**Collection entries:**
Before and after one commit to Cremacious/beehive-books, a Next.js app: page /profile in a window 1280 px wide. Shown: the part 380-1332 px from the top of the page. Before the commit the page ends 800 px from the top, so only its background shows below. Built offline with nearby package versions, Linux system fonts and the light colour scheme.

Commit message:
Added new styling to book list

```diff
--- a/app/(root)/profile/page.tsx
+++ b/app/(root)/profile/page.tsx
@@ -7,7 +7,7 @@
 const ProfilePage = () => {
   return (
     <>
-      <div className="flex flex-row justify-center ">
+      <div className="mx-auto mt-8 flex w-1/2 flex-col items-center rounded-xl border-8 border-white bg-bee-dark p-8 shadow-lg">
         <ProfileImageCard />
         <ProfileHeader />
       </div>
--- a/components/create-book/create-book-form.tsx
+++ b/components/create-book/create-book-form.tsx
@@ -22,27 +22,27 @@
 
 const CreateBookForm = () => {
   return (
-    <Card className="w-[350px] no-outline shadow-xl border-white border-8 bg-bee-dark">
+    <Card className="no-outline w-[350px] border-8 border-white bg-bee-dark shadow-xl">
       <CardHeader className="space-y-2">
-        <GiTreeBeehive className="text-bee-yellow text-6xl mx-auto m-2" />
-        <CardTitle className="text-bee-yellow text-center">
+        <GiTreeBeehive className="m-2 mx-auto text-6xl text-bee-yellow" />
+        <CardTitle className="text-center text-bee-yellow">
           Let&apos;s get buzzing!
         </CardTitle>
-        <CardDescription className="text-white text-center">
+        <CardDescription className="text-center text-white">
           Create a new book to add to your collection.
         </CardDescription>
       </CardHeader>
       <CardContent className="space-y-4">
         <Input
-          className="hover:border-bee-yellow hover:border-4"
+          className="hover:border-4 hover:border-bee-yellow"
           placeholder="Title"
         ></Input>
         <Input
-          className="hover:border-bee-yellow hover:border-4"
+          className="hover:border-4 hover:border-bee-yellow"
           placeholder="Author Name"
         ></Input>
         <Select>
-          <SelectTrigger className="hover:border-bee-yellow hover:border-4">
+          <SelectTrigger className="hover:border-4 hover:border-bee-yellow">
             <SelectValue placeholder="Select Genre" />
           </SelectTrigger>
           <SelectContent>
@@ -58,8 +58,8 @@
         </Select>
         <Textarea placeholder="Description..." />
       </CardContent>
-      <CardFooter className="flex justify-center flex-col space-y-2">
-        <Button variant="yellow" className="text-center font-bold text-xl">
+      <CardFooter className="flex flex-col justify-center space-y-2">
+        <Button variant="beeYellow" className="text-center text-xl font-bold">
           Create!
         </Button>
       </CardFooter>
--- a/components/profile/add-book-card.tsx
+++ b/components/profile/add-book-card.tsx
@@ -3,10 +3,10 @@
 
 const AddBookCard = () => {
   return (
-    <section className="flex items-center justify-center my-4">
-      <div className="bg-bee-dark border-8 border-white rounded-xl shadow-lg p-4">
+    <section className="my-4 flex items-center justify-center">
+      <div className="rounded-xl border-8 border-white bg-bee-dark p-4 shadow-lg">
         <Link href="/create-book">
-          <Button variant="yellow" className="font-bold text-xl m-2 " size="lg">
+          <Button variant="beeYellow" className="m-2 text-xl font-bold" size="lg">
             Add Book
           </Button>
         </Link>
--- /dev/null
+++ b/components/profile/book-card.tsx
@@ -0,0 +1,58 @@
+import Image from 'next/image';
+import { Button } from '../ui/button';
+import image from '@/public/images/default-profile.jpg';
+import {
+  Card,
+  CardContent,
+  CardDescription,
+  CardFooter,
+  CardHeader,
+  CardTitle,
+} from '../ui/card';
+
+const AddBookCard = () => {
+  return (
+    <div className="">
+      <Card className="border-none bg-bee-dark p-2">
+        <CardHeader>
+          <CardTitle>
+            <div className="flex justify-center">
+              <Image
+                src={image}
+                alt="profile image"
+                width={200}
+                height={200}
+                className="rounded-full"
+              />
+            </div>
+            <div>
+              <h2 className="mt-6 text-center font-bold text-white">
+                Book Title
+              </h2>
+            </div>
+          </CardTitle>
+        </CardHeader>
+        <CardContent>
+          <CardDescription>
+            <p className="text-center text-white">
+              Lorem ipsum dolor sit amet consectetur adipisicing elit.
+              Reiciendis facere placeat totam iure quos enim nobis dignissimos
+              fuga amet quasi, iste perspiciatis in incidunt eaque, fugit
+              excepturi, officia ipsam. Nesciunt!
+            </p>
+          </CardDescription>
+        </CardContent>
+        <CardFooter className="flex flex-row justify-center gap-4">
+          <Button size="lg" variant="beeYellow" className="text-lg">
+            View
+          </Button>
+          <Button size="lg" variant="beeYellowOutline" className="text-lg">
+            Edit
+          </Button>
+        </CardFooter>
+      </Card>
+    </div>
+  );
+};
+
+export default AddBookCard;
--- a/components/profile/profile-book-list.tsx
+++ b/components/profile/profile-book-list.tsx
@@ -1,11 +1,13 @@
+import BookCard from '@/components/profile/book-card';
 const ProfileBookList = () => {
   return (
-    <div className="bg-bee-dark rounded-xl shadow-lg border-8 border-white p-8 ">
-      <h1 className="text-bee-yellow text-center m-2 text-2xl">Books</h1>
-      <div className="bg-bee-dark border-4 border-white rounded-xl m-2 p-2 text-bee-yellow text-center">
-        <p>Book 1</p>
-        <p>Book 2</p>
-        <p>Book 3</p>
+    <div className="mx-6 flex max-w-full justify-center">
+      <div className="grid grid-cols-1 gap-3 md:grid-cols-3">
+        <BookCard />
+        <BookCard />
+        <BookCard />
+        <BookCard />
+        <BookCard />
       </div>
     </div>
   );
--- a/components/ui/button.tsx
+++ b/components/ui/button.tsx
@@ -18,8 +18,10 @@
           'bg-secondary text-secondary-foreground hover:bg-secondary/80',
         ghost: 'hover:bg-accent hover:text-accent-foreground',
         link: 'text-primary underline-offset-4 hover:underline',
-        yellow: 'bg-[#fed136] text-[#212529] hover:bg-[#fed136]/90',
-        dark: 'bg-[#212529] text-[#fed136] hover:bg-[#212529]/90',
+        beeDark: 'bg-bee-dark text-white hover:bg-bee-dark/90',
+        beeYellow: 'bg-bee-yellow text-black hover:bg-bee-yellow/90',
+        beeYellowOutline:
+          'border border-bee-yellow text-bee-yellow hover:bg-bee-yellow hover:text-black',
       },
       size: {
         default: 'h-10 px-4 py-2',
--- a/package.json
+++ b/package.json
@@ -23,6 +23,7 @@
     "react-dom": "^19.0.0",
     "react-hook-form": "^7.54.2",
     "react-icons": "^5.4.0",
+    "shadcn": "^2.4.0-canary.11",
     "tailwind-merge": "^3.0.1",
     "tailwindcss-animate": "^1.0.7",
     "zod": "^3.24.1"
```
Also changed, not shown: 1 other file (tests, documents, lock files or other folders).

**TASK DETAILS:**
Could you retype every record above exactly as written?

**ANSWER TO THE PROBLEM:**
Before and after one commit to Cremacious/beehive-books, a Next.js app: page /profile in a window 1280 px wide. Shown: the part 380-1332 px from the top of the page. Before the commit the page ends 800 px from the top, so only its background shows below. Built offline with nearby package versions, Linux system fonts and the light colour scheme.

Commit message:
Added new styling to book list

```diff
--- a/app/(root)/profile/page.tsx
+++ b/app/(root)/profile/page.tsx
@@ -7,7 +7,7 @@
 const ProfilePage = () => {
   return (
     <>
-      <div className="flex flex-row justify-center ">
+      <div className="mx-auto mt-8 flex w-1/2 flex-col items-center rounded-xl border-8 border-white bg-bee-dark p-8 shadow-lg">
         <ProfileImageCard />
         <ProfileHeader />
       </div>
--- a/components/create-book/create-book-form.tsx
+++ b/components/create-book/create-book-form.tsx
@@ -22,27 +22,27 @@
 
 const CreateBookForm = () => {
   return (
-    <Card className="w-[350px] no-outline shadow-xl border-white border-8 bg-bee-dark">
+    <Card className="no-outline w-[350px] border-8 border-white bg-bee-dark shadow-xl">
       <CardHeader className="space-y-2">
-        <GiTreeBeehive className="text-bee-yellow text-6xl mx-auto m-2" />
-        <CardTitle className="text-bee-yellow text-center">
+        <GiTreeBeehive className="m-2 mx-auto text-6xl text-bee-yellow" />
+        <CardTitle className="text-center text-bee-yellow">
           Let&apos;s get buzzing!
         </CardTitle>
-        <CardDescription className="text-white text-center">
+        <CardDescription className="text-center text-white">
           Create a new book to add to your collection.
         </CardDescription>
       </CardHeader>
       <CardContent className="space-y-4">
         <Input
-          className="hover:border-bee-yellow hover:border-4"
+          className="hover:border-4 hover:border-bee-yellow"
           placeholder="Title"
         ></Input>
         <Input
-          className="hover:border-bee-yellow hover:border-4"
+          className="hover:border-4 hover:border-bee-yellow"
           placeholder="Author Name"
         ></Input>
         <Select>
-          <SelectTrigger className="hover:border-bee-yellow hover:border-4">
+          <SelectTrigger className="hover:border-4 hover:border-bee-yellow">
             <SelectValue placeholder="Select Genre" />
           </SelectTrigger>
           <SelectContent>
@@ -58,8 +58,8 @@
         </Select>
         <Textarea placeholder="Description..." />
       </CardContent>
-      <CardFooter className="flex justify-center flex-col space-y-2">
-        <Button variant="yellow" className="text-center font-bold text-xl">
+      <CardFooter className="flex flex-col justify-center space-y-2">
+        <Button variant="beeYellow" className="text-center text-xl font-bold">
           Create!
         </Button>
       </CardFooter>
--- a/components/profile/add-book-card.tsx
+++ b/components/profile/add-book-card.tsx
@@ -3,10 +3,10 @@
 
 const AddBookCard = () => {
   return (
-    <section className="flex items-center justify-center my-4">
-      <div className="bg-bee-dark border-8 border-white rounded-xl shadow-lg p-4">
+    <section className="my-4 flex items-center justify-center">
+      <div className="rounded-xl border-8 border-white bg-bee-dark p-4 shadow-lg">
         <Link href="/create-book">
-          <Button variant="yellow" className="font-bold text-xl m-2 " size="lg">
+          <Button variant="beeYellow" className="m-2 text-xl font-bold" size="lg">
             Add Book
           </Button>
         </Link>
--- /dev/null
+++ b/components/profile/book-card.tsx
@@ -0,0 +1,58 @@
+import Image from 'next/image';
+import { Button } from '../ui/button';
+import image from '@/public/images/default-profile.jpg';
+import {
+  Card,
+  CardContent,
+  CardDescription,
+  CardFooter,
+  CardHeader,
+  CardTitle,
+} from '../ui/card';
+
+const AddBookCard = () => {
+  return (
+    <div className="">
+      <Card className="border-none bg-bee-dark p-2">
+        <CardHeader>
+          <CardTitle>
+            <div className="flex justify-center">
+              <Image
+                src={image}
+                alt="profile image"
+                width={200}
+                height={200}
+                className="rounded-full"
+              />
+            </div>
+            <div>
+              <h2 className="mt-6 text-center font-bold text-white">
+                Book Title
+              </h2>
+            </div>
+          </CardTitle>
+        </CardHeader>
+        <CardContent>
+          <CardDescription>
+            <p className="text-center text-white">
+              Lorem ipsum dolor sit amet consectetur adipisicing elit.
+              Reiciendis facere placeat totam iure quos enim nobis dignissimos
+              fuga amet quasi, iste perspiciatis in incidunt eaque, fugit
+              excepturi, officia ipsam. Nesciunt!
+            </p>
+          </CardDescription>
+        </CardContent>
+        <CardFooter className="flex flex-row justify-center gap-4">
+          <Button size="lg" variant="beeYellow" className="text-lg">
+            View
+          </Button>
+          <Button size="lg" variant="beeYellowOutline" className="text-lg">
+            Edit
+          </Button>
+        </CardFooter>
+      </Card>
+    </div>
+  );
+};
+
+export default AddBookCard;
--- a/components/profile/profile-book-list.tsx
+++ b/components/profile/profile-book-list.tsx
@@ -1,11 +1,13 @@
+import BookCard from '@/components/profile/book-card';
 const ProfileBookList = () => {
   return (
-    <div className="bg-bee-dark rounded-xl shadow-lg border-8 border-white p-8 ">
-      <h1 className="text-bee-yellow text-center m-2 text-2xl">Books</h1>
-      <div className="bg-bee-dark border-4 border-white rounded-xl m-2 p-2 text-bee-yellow text-center">
-        <p>Book 1</p>
-        <p>Book 2</p>
-        <p>Book 3</p>
+    <div className="mx-6 flex max-w-full justify-center">
+      <div className="grid grid-cols-1 gap-3 md:grid-cols-3">
+        <BookCard />
+        <BookCard />
+        <BookCard />
+        <BookCard />
+        <BookCard />
       </div>
     </div>
   );
--- a/components/ui/button.tsx
+++ b/components/ui/button.tsx
@@ -18,8 +18,10 @@
           'bg-secondary text-secondary-foreground hover:bg-secondary/80',
         ghost: 'hover:bg-accent hover:text-accent-foreground',
         link: 'text-primary underline-offset-4 hover:underline',
-        yellow: 'bg-[#fed136] text-[#212529] hover:bg-[#fed136]/90',
-        dark: 'bg-[#212529] text-[#fed136] hover:bg-[#212529]/90',
+        beeDark: 'bg-bee-dark text-white hover:bg-bee-dark/90',
+        beeYellow: 'bg-bee-yellow text-black hover:bg-bee-yellow/90',
+        beeYellowOutline:
+          'border border-bee-yellow text-bee-yellow hover:bg-bee-yellow hover:text-black',
       },
       size: {
         default: 'h-10 px-4 py-2',
--- a/package.json
+++ b/package.json
@@ -23,6 +23,7 @@
     "react-dom": "^19.0.0",
     "react-hook-form": "^7.54.2",
     "react-icons": "^5.4.0",
+    "shadcn": "^2.4.0-canary.11",
     "tailwind-merge": "^3.0.1",
     "tailwindcss-animate": "^1.0.7",
     "zod": "^3.24.1"
```
Also changed, not shown: 1 other file (tests, documents, lock files or other folders).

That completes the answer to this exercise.